= Beginning of Section =
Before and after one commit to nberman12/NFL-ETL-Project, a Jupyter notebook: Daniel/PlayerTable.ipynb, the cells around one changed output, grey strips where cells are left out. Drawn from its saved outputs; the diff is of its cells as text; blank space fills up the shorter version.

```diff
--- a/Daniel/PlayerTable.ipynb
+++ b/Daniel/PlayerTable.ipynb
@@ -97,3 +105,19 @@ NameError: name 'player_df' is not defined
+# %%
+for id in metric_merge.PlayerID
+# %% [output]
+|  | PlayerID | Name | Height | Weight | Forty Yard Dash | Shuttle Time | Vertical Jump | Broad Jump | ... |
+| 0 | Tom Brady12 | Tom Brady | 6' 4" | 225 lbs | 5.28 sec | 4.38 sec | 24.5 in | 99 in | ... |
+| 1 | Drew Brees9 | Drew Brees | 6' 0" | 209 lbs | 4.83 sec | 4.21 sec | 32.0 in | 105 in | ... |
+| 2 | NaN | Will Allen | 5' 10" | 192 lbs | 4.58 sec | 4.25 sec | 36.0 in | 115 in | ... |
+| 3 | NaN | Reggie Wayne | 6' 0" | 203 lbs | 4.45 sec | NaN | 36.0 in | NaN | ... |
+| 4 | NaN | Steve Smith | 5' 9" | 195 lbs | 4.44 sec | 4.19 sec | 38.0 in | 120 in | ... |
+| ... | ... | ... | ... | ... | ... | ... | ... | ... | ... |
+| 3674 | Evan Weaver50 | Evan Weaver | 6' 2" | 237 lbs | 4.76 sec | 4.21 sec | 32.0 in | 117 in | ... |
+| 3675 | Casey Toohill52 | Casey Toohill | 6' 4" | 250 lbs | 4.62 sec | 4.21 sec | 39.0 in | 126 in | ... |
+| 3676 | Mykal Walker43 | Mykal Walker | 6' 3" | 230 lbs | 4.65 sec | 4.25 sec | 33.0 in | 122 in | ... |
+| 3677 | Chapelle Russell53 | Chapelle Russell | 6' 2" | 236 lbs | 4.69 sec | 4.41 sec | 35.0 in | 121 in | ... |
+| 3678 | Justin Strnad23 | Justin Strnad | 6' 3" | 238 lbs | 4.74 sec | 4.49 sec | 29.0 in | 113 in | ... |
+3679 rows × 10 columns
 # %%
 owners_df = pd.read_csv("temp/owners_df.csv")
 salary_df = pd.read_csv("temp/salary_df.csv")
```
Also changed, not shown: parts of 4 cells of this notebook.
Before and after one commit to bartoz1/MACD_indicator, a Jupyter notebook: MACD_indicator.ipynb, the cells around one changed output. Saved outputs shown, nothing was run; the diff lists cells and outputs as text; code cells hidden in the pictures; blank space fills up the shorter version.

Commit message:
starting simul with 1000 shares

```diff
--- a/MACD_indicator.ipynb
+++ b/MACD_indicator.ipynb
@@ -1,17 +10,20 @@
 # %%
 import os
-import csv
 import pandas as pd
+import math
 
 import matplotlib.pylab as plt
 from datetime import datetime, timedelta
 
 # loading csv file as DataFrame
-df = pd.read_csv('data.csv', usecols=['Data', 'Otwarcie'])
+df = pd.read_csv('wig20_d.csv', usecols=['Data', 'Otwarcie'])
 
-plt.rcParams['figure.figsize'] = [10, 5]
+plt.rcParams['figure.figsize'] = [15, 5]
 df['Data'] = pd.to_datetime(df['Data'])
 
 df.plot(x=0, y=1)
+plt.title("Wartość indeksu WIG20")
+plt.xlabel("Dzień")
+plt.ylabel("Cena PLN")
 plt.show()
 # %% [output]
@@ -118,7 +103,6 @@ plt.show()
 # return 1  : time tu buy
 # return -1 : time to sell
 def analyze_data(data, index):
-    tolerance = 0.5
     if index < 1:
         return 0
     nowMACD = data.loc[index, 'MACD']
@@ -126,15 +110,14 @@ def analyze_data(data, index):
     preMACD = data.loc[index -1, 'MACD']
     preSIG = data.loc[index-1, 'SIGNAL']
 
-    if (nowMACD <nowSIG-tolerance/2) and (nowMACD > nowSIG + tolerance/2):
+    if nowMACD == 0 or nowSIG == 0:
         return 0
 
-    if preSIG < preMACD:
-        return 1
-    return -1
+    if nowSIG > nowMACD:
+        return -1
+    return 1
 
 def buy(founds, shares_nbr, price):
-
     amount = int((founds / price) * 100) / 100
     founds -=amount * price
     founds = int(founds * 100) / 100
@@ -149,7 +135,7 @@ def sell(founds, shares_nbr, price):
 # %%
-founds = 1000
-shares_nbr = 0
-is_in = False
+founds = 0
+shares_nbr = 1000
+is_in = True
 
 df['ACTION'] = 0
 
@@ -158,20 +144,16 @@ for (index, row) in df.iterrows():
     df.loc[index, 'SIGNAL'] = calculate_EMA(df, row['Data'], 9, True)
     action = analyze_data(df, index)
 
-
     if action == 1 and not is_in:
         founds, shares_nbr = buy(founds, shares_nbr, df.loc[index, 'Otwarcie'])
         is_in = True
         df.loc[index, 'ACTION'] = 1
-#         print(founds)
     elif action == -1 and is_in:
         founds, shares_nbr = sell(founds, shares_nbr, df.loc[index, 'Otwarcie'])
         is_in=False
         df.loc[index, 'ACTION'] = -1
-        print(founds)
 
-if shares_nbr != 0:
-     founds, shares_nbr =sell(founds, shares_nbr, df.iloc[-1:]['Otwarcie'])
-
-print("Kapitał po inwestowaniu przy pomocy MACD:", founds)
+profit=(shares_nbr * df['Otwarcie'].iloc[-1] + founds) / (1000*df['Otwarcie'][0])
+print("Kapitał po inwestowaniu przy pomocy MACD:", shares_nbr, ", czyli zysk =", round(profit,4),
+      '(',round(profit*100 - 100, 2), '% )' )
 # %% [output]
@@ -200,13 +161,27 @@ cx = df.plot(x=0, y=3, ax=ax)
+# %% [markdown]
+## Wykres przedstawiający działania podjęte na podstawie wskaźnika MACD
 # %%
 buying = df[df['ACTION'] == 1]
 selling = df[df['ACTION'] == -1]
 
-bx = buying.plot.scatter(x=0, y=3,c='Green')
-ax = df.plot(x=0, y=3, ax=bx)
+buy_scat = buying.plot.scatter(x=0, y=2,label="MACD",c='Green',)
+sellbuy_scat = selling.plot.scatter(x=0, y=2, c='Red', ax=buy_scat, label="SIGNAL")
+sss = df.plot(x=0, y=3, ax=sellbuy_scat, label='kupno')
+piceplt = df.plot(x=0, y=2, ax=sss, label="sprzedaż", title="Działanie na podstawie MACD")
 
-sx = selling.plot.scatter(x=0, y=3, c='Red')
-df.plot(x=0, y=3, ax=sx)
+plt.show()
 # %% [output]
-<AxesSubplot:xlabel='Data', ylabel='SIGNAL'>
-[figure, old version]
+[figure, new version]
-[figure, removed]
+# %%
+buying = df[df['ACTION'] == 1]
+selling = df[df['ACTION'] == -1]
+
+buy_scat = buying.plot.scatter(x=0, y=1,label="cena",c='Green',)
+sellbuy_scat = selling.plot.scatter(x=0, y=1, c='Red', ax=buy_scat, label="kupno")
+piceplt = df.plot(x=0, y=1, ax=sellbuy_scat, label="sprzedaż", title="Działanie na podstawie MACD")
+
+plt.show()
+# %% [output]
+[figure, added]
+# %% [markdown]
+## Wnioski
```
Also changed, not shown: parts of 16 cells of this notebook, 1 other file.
= End of Section =
■ ABOUT THIS EXERCISE:
All of the material must be written out again without any change.

■ OUTPUT FOR THIS TASK:
Before and after one commit to nberman12/NFL-ETL-Project, a Jupyter notebook: Daniel/PlayerTable.ipynb, the cells around one changed output, grey strips where cells are left out. Drawn from its saved outputs; the diff is of its cells as text; blank space fills up the shorter version.

```diff
--- a/Daniel/PlayerTable.ipynb
+++ b/Daniel/PlayerTable.ipynb
@@ -97,3 +105,19 @@ NameError: name 'player_df' is not defined
+# %%
+for id in metric_merge.PlayerID
+# %% [output]
+|  | PlayerID | Name | Height | Weight | Forty Yard Dash | Shuttle Time | Vertical Jump | Broad Jump | ... |
+| 0 | Tom Brady12 | Tom Brady | 6' 4" | 225 lbs | 5.28 sec | 4.38 sec | 24.5 in | 99 in | ... |
+| 1 | Drew Brees9 | Drew Brees | 6' 0" | 209 lbs | 4.83 sec | 4.21 sec | 32.0 in | 105 in | ... |
+| 2 | NaN | Will Allen | 5' 10" | 192 lbs | 4.58 sec | 4.25 sec | 36.0 in | 115 in | ... |
+| 3 | NaN | Reggie Wayne | 6' 0" | 203 lbs | 4.45 sec | NaN | 36.0 in | NaN | ... |
+| 4 | NaN | Steve Smith | 5' 9" | 195 lbs | 4.44 sec | 4.19 sec | 38.0 in | 120 in | ... |
+| ... | ... | ... | ... | ... | ... | ... | ... | ... | ... |
+| 3674 | Evan Weaver50 | Evan Weaver | 6' 2" | 237 lbs | 4.76 sec | 4.21 sec | 32.0 in | 117 in | ... |
+| 3675 | Casey Toohill52 | Casey Toohill | 6' 4" | 250 lbs | 4.62 sec | 4.21 sec | 39.0 in | 126 in | ... |
+| 3676 | Mykal Walker43 | Mykal Walker | 6' 3" | 230 lbs | 4.65 sec | 4.25 sec | 33.0 in | 122 in | ... |
+| 3677 | Chapelle Russell53 | Chapelle Russell | 6' 2" | 236 lbs | 4.69 sec | 4.41 sec | 35.0 in | 121 in | ... |
+| 3678 | Justin Strnad23 | Justin Strnad | 6' 3" | 238 lbs | 4.74 sec | 4.49 sec | 29.0 in | 113 in | ... |
+3679 rows × 10 columns
 # %%
 owners_df = pd.read_csv("temp/owners_df.csv")
 salary_df = pd.read_csv("temp/salary_df.csv")
```
Also changed, not shown: parts of 4 cells of this notebook.
Before and after one commit to bartoz1/MACD_indicator, a Jupyter notebook: MACD_indicator.ipynb, the cells around one changed output. Saved outputs shown, nothing was run; the diff lists cells and outputs as text; code cells hidden in the pictures; blank space fills up the shorter version.

Commit message:
starting simul with 1000 shares

```diff
--- a/MACD_indicator.ipynb
+++ b/MACD_indicator.ipynb
@@ -1,17 +10,20 @@
 # %%
 import os
-import csv
 import pandas as pd
+import math
 
 import matplotlib.pylab as plt
 from datetime import datetime, timedelta
 
 # loading csv file as DataFrame
-df = pd.read_csv('data.csv', usecols=['Data', 'Otwarcie'])
+df = pd.read_csv('wig20_d.csv', usecols=['Data', 'Otwarcie'])
 
-plt.rcParams['figure.figsize'] = [10, 5]
+plt.rcParams['figure.figsize'] = [15, 5]
 df['Data'] = pd.to_datetime(df['Data'])
 
 df.plot(x=0, y=1)
+plt.title("Wartość indeksu WIG20")
+plt.xlabel("Dzień")
+plt.ylabel("Cena PLN")
 plt.show()
 # %% [output]
@@ -118,7 +103,6 @@ plt.show()
 # return 1  : time tu buy
 # return -1 : time to sell
 def analyze_data(data, index):
-    tolerance = 0.5
     if index < 1:
         return 0
     nowMACD = data.loc[index, 'MACD']
@@ -126,15 +110,14 @@ def analyze_data(data, index):
     preMACD = data.loc[index -1, 'MACD']
     preSIG = data.loc[index-1, 'SIGNAL']
 
-    if (nowMACD <nowSIG-tolerance/2) and (nowMACD > nowSIG + tolerance/2):
+    if nowMACD == 0 or nowSIG == 0:
         return 0
 
-    if preSIG < preMACD:
-        return 1
-    return -1
+    if nowSIG > nowMACD:
+        return -1
+    return 1
 
 def buy(founds, shares_nbr, price):
-
     amount = int((founds / price) * 100) / 100
     founds -=amount * price
     founds = int(founds * 100) / 100
@@ -149,7 +135,7 @@ def sell(founds, shares_nbr, price):
 # %%
-founds = 1000
-shares_nbr = 0
-is_in = False
+founds = 0
+shares_nbr = 1000
+is_in = True
 
 df['ACTION'] = 0
 
@@ -158,20 +144,16 @@ for (index, row) in df.iterrows():
     df.loc[index, 'SIGNAL'] = calculate_EMA(df, row['Data'], 9, True)
     action = analyze_data(df, index)
 
-
     if action == 1 and not is_in:
         founds, shares_nbr = buy(founds, shares_nbr, df.loc[index, 'Otwarcie'])
         is_in = True
         df.loc[index, 'ACTION'] = 1
-#         print(founds)
     elif action == -1 and is_in:
         founds, shares_nbr = sell(founds, shares_nbr, df.loc[index, 'Otwarcie'])
         is_in=False
         df.loc[index, 'ACTION'] = -1
-        print(founds)
 
-if shares_nbr != 0:
-     founds, shares_nbr =sell(founds, shares_nbr, df.iloc[-1:]['Otwarcie'])
-
-print("Kapitał po inwestowaniu przy pomocy MACD:", founds)
+profit=(shares_nbr * df['Otwarcie'].iloc[-1] + founds) / (1000*df['Otwarcie'][0])
+print("Kapitał po inwestowaniu przy pomocy MACD:", shares_nbr, ", czyli zysk =", round(profit,4),
+      '(',round(profit*100 - 100, 2), '% )' )
 # %% [output]
@@ -200,13 +161,27 @@ cx = df.plot(x=0, y=3, ax=ax)
+# %% [markdown]
+## Wykres przedstawiający działania podjęte na podstawie wskaźnika MACD
 # %%
 buying = df[df['ACTION'] == 1]
 selling = df[df['ACTION'] == -1]
 
-bx = buying.plot.scatter(x=0, y=3,c='Green')
-ax = df.plot(x=0, y=3, ax=bx)
+buy_scat = buying.plot.scatter(x=0, y=2,label="MACD",c='Green',)
+sellbuy_scat = selling.plot.scatter(x=0, y=2, c='Red', ax=buy_scat, label="SIGNAL")
+sss = df.plot(x=0, y=3, ax=sellbuy_scat, label='kupno')
+piceplt = df.plot(x=0, y=2, ax=sss, label="sprzedaż", title="Działanie na podstawie MACD")
 
-sx = selling.plot.scatter(x=0, y=3, c='Red')
-df.plot(x=0, y=3, ax=sx)
+plt.show()
 # %% [output]
-<AxesSubplot:xlabel='Data', ylabel='SIGNAL'>
-[figure, old version]
+[figure, new version]
-[figure, removed]
+# %%
+buying = df[df['ACTION'] == 1]
+selling = df[df['ACTION'] == -1]
+
+buy_scat = buying.plot.scatter(x=0, y=1,label="cena",c='Green',)
+sellbuy_scat = selling.plot.scatter(x=0, y=1, c='Red', ax=buy_scat, label="kupno")
+piceplt = df.plot(x=0, y=1, ax=sellbuy_scat, label="sprzedaż", title="Działanie na podstawie MACD")
+
+plt.show()
+# %% [output]
+[figure, added]
+# %% [markdown]
+## Wnioski
```
Also changed, not shown: parts of 16 cells of this notebook, 1 other file.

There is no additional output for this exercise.